● **Activity**
Show all lines of the entries in which the word "nrows" is found.

**** Input data ****

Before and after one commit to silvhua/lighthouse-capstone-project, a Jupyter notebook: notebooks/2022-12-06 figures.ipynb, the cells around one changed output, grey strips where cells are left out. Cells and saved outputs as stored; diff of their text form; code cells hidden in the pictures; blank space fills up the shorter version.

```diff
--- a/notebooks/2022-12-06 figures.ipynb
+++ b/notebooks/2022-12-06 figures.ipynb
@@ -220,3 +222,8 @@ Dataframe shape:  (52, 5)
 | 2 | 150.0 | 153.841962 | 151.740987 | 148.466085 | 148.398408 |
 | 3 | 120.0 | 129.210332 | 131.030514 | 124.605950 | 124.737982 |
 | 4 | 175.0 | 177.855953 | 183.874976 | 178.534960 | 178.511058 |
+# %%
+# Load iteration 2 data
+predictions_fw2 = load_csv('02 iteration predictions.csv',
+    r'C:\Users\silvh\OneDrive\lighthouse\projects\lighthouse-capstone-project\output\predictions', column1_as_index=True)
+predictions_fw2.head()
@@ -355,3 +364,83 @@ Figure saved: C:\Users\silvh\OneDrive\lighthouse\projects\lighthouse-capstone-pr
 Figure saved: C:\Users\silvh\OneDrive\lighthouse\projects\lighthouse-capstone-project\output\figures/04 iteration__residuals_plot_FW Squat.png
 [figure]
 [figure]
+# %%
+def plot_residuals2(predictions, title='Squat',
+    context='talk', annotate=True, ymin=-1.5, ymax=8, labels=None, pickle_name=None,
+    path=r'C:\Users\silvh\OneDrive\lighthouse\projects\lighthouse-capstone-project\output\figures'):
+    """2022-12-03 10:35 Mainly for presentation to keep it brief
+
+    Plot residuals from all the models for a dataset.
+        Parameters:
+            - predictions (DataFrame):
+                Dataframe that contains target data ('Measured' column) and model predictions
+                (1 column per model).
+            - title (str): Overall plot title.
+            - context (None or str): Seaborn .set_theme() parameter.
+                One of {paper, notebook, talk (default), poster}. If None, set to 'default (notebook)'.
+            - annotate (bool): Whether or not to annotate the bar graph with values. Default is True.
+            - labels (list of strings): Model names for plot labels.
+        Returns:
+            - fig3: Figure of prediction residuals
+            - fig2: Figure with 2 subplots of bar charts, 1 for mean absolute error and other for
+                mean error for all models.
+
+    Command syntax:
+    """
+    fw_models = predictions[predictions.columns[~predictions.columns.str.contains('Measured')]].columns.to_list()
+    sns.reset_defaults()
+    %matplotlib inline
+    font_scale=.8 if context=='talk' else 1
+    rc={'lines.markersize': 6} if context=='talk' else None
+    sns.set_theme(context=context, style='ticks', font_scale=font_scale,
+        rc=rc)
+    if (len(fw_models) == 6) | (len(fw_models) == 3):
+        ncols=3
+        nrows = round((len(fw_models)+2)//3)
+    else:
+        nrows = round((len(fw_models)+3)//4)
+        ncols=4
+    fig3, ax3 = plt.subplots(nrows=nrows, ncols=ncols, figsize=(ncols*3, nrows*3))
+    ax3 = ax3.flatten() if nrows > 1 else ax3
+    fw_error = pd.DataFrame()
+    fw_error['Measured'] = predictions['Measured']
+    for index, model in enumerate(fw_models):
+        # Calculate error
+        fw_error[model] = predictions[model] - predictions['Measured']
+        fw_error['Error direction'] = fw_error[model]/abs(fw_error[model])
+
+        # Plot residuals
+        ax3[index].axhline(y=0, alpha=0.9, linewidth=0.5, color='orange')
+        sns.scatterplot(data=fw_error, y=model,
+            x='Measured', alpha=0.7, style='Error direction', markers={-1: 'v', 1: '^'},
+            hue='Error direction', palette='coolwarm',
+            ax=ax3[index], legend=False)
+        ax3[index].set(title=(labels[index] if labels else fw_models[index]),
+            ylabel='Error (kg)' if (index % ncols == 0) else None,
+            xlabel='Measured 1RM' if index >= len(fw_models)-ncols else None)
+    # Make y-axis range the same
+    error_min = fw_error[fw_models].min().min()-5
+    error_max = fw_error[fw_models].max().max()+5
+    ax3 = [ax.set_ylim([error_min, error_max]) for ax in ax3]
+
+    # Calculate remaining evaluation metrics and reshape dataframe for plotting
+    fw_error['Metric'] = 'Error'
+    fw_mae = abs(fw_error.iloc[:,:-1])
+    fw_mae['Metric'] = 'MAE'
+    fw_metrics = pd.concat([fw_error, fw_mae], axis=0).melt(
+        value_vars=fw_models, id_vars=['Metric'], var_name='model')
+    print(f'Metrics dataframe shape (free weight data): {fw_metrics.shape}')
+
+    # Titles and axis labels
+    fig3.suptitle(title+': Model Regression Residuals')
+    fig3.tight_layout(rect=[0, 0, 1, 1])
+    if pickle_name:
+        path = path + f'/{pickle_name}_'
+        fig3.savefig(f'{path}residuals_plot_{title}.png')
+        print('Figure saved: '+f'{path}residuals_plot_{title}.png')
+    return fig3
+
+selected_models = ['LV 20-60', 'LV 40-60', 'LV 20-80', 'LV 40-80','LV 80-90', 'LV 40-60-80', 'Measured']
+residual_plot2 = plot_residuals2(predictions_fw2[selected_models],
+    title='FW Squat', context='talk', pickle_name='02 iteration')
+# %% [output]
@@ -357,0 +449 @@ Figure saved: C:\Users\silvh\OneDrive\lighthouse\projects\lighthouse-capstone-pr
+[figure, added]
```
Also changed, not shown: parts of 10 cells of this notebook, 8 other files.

****

● **Written reply**
+        nrows = round((len(fw_models)+2)//3)
+        nrows = round((len(fw_models)+3)//4)
+    fig3, ax3 = plt.subplots(nrows=nrows, ncols=ncols, figsize=(ncols*3, nrows*3))
+    ax3 = ax3.flatten() if nrows > 1 else ax3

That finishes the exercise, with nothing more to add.